Every year, on the third Monday in January, America observes Martin Luther King Jr. Day. The holiday honors one of the great champions of civil rights and human dignity. MLK Day also offers the opportunity to celebrate and reflect upon Dr. King’s legacy and consider how we might advance his work for justice.
Under the leadership of Dr. King, the civil rights movement ushered in a new era for human rights in the United States. On MLK Day, we celebrate passage of the Civil Rights Act of 1964 and the Voting Rights Act of 1965, landmark laws that were enacted to fulfill the promise of the Fourteenth and Fifteenth amendments and provide historically marginalized groups protection and equality under the law.
We also celebrate Dr. King’s moral legacy. His spiritual activism has inspired generations of advocates, including many Reform Jews, to continue bending the moral arc of the universe towards justice. Indeed, Jewish participation in the civil rights movement turned into activism against the Vietnam War, the movement for Soviet Jewry, and even the founding of the Religious Action Center of Reform Judaism, which became a hub of social justice movements in the 1960’s through today.
On this MLK Day, especially in light of the violent insurrection carried out in Washington, D.C., last week, we must also reflect upon the somber legacy of Dr. King’s assassination in 1968. Dr. King’s murder was a symptom of white supremacist backlash in response to racial progress – a prevailing phenomenon in American history.
Following the civil war, newly freed Black people were subjected to racial terror and violent seizure of political power by white supremacists. Following successes of the civil rights movement, so called “law and order” politics subjected Communities of Color to the drug war, mass incarceration, and police brutality. Today, nonviolent activists demanding the equal valuation of Black lives are labeled thugs and subjected to police violence. We continue to exist in a racially unjust society, where BIPOC people are terrorized, disproportionately disadvantaged, and subjected to the repercussions of historical and systemic racism.
Last week’s insurrection in Washington, D.C., was yet another example of backlash – or "whitelash" – to progress. The dark forces of white supremacy and systemic racism that continue to plague our nation sought to overturn the outcome of America’s democratic process – a process that saw a biracial presidential ticket overwhelmingly supported by People of Color, women, and other historically marginalized groups. As we witness attempts to undermine democracy, it is incumbent upon us to protect and build upon past progress for civil rights like the Voting Rights Act of 1965.

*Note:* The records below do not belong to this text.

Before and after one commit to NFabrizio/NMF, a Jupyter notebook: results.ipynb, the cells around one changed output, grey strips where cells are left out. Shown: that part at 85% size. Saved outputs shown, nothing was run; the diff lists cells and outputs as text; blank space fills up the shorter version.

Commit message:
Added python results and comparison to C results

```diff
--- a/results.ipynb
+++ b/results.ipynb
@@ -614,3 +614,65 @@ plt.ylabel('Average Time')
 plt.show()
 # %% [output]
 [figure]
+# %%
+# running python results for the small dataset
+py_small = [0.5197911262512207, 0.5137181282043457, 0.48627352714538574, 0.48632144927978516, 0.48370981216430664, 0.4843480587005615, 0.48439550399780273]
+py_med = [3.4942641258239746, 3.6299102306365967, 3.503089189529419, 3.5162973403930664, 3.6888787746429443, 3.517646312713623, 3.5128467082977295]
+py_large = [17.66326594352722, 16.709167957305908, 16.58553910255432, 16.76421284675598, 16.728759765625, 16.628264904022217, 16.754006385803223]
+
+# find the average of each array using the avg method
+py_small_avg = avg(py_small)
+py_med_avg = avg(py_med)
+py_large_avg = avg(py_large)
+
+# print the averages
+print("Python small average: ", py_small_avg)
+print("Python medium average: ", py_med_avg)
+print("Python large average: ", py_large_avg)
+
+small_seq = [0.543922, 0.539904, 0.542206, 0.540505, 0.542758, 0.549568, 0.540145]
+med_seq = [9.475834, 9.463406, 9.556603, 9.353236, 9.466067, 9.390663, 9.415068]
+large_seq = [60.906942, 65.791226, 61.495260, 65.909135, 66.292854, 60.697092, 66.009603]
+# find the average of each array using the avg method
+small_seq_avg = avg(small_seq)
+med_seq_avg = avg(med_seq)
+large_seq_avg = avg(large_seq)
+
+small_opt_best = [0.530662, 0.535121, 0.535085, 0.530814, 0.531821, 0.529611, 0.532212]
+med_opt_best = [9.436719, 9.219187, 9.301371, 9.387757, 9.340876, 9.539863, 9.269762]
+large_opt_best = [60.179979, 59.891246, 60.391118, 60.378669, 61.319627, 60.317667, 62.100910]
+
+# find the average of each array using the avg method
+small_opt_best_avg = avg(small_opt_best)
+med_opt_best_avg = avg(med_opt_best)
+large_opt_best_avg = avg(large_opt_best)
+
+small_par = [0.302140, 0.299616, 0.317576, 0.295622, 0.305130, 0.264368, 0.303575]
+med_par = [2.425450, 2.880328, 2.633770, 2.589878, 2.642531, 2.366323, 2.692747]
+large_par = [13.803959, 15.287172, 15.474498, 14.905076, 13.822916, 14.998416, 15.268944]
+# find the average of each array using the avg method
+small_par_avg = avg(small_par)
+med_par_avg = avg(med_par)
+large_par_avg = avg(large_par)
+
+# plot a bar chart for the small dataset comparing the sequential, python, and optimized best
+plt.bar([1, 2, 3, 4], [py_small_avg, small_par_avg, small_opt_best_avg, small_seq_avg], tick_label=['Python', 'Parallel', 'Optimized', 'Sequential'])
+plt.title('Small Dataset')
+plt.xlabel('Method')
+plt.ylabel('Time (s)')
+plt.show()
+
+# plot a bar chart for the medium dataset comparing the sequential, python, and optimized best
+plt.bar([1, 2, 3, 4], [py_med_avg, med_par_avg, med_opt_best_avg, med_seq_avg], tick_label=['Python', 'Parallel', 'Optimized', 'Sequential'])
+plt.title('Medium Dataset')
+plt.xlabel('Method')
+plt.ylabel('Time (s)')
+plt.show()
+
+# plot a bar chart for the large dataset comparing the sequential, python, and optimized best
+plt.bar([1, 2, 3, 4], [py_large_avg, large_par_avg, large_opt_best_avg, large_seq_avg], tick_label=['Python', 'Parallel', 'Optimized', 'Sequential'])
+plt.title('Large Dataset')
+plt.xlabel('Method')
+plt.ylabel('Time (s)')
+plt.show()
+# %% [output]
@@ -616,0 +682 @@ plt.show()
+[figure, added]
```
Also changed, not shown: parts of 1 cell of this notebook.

Unfortunately, these fundamental democratic rights have been under assault long before the events of January 6. In 2013, the Supreme Court, in its ruling in Shelby County v. Holder, rendered the Voting Rights Act (VRA) practically unenforceable. The decision threw out a key provision called “preclearance” which had allowed the Department of Justice to block onerous, racist voting laws in states and jurisdictions with a history of voter suppression and disenfranchisement. The preclearance provision has led the Department of Justice to call the VRA “the single most effective piece of civil rights legislation ever passed by Congress.”
Since 2013, jurisdictions that would have otherwise been prevented from doing so by the VRA have implemented scores of restrictive, suppressive, and undemocratic voting laws. In light of these attacks on voting rights, the late Justice Ruth Bader Ginsberg’s dissent from the 2013 Shelby decision seems prophetic. Justice Ginsberg, z”l, foresaw that throwing out preclearance “is like throwing away your umbrella in a rainstorm because you are not getting wet.”
The right to vote is foundational to the concept of democratic governance and sacrosanct in Jewish tradition. Rabbi Yitzchak taught that “a ruler is not to be appointed unless the community is first consulted” (Babylonian Talmud, B’rachot 55a). The right to vote is also the foundation in our work for a more just society. At the end of the Selma campaign, Dr. King implored:
“Let us march on ballot boxes until we send to our city councils, state legislatures, and the United States Congress, men who will not fear to do justly, love mercy, and walk humbly with thy God.”
In December 2019, the House of Representatives passed the John Lewis Voting Rights Advancement Act, which would restore the preclearance section of the Voting Rights Act, allowing the DOJ to protect voting rights once again. However, the Senate, did not hold a single hearing or consider the bill at all, forcing the legislative process to restart in the 117th Congress.
This Martin Luther King Jr. Day, we can honor the legacy of Dr. King and fight back against the forces of white supremacy and systemic racism by urging Congress to pass the John Lewis Voting Rights Advancement Act to restore critical protections for marginalized groups.
Each year, the Reform Movement honors the legacy of the late Dr. Martin Luther King Jr. by commemorating the Shabbat nearest to MLK Day as Shabbat Tzedek. Use the RAC’s Shabbat Tzedek resources in your Shabbat and MLK Day observances from January 15-18, 2021.